* Input
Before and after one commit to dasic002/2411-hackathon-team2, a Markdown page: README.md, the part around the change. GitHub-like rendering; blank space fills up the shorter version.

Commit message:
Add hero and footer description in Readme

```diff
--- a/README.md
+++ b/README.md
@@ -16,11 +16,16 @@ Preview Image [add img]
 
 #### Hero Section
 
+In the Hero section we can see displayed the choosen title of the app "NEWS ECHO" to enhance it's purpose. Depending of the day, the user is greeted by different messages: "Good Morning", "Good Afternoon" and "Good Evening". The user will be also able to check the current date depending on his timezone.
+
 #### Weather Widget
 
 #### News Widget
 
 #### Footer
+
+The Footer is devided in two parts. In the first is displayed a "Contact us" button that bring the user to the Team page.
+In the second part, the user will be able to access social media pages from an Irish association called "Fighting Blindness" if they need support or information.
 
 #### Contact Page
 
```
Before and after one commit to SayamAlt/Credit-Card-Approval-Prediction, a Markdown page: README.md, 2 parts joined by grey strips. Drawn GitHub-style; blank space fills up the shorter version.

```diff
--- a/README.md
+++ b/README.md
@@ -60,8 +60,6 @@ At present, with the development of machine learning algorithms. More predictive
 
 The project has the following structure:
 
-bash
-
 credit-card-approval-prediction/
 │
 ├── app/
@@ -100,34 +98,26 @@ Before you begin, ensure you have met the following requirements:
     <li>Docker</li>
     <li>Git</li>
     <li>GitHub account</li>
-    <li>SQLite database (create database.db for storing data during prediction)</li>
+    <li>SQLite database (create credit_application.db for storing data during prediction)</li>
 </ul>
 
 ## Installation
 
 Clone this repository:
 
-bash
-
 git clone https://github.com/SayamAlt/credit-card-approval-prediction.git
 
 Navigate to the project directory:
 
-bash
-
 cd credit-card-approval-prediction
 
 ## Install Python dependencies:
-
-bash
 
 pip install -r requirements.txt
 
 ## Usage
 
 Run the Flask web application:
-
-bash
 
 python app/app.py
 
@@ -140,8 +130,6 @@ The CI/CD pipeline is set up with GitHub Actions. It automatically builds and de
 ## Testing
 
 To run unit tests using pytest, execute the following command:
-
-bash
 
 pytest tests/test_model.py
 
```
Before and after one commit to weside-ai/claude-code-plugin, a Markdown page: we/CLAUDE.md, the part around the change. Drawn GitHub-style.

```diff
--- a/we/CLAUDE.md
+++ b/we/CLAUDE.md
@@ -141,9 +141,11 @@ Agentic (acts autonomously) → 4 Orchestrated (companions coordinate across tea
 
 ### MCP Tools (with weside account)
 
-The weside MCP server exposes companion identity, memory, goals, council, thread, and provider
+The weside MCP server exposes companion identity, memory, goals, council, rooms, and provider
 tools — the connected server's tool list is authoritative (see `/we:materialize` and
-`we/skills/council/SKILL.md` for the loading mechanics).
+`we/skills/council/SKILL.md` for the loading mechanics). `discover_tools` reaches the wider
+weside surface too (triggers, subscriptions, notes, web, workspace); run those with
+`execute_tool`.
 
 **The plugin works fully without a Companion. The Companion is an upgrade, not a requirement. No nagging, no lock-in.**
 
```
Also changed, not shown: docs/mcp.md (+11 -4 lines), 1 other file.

* Directions for this task
Your answer should be the full set of records, printed exactly.

* Written response
Before and after one commit to dasic002/2411-hackathon-team2, a Markdown page: README.md, the part around the change. GitHub-like rendering; blank space fills up the shorter version.

Commit message:
Add hero and footer description in Readme

```diff
--- a/README.md
+++ b/README.md
@@ -16,11 +16,16 @@ Preview Image [add img]
 
 #### Hero Section
 
+In the Hero section we can see displayed the choosen title of the app "NEWS ECHO" to enhance it's purpose. Depending of the day, the user is greeted by different messages: "Good Morning", "Good Afternoon" and "Good Evening". The user will be also able to check the current date depending on his timezone.
+
 #### Weather Widget
 
 #### News Widget
 
 #### Footer
+
+The Footer is devided in two parts. In the first is displayed a "Contact us" button that bring the user to the Team page.
+In the second part, the user will be able to access social media pages from an Irish association called "Fighting Blindness" if they need support or information.
 
 #### Contact Page
 
```
Before and after one commit to SayamAlt/Credit-Card-Approval-Prediction, a Markdown page: README.md, 2 parts joined by grey strips. Drawn GitHub-style; blank space fills up the shorter version.

```diff
--- a/README.md
+++ b/README.md
@@ -60,8 +60,6 @@ At present, with the development of machine learning algorithms. More predictive
 
 The project has the following structure:
 
-bash
-
 credit-card-approval-prediction/
 │
 ├── app/
@@ -100,34 +98,26 @@ Before you begin, ensure you have met the following requirements:
     <li>Docker</li>
     <li>Git</li>
     <li>GitHub account</li>
-    <li>SQLite database (create database.db for storing data during prediction)</li>
+    <li>SQLite database (create credit_application.db for storing data during prediction)</li>
 </ul>
 
 ## Installation
 
 Clone this repository:
 
-bash
-
 git clone https://github.com/SayamAlt/credit-card-approval-prediction.git
 
 Navigate to the project directory:
 
-bash
-
 cd credit-card-approval-prediction
 
 ## Install Python dependencies:
-
-bash
 
 pip install -r requirements.txt
 
 ## Usage
 
 Run the Flask web application:
-
-bash
 
 python app/app.py
 
@@ -140,8 +130,6 @@ The CI/CD pipeline is set up with GitHub Actions. It automatically builds and de
 ## Testing
 
 To run unit tests using pytest, execute the following command:
-
-bash
 
 pytest tests/test_model.py
 
```
Before and after one commit to weside-ai/claude-code-plugin, a Markdown page: we/CLAUDE.md, the part around the change. Drawn GitHub-style.

```diff
--- a/we/CLAUDE.md
+++ b/we/CLAUDE.md
@@ -141,9 +141,11 @@ Agentic (acts autonomously) → 4 Orchestrated (companions coordinate across tea
 
 ### MCP Tools (with weside account)
 
-The weside MCP server exposes companion identity, memory, goals, council, thread, and provider
+The weside MCP server exposes companion identity, memory, goals, council, rooms, and provider
 tools — the connected server's tool list is authoritative (see `/we:materialize` and
-`we/skills/council/SKILL.md` for the loading mechanics).
+`we/skills/council/SKILL.md` for the loading mechanics). `discover_tools` reaches the wider
+weside surface too (triggers, subscriptions, notes, web, workspace); run those with
+`execute_tool`.
 
 **The plugin works fully without a Companion. The Companion is an upgrade, not a requirement. No nagging, no lock-in.**
 
```
Also changed, not shown: docs/mcp.md (+11 -4 lines), 1 other file.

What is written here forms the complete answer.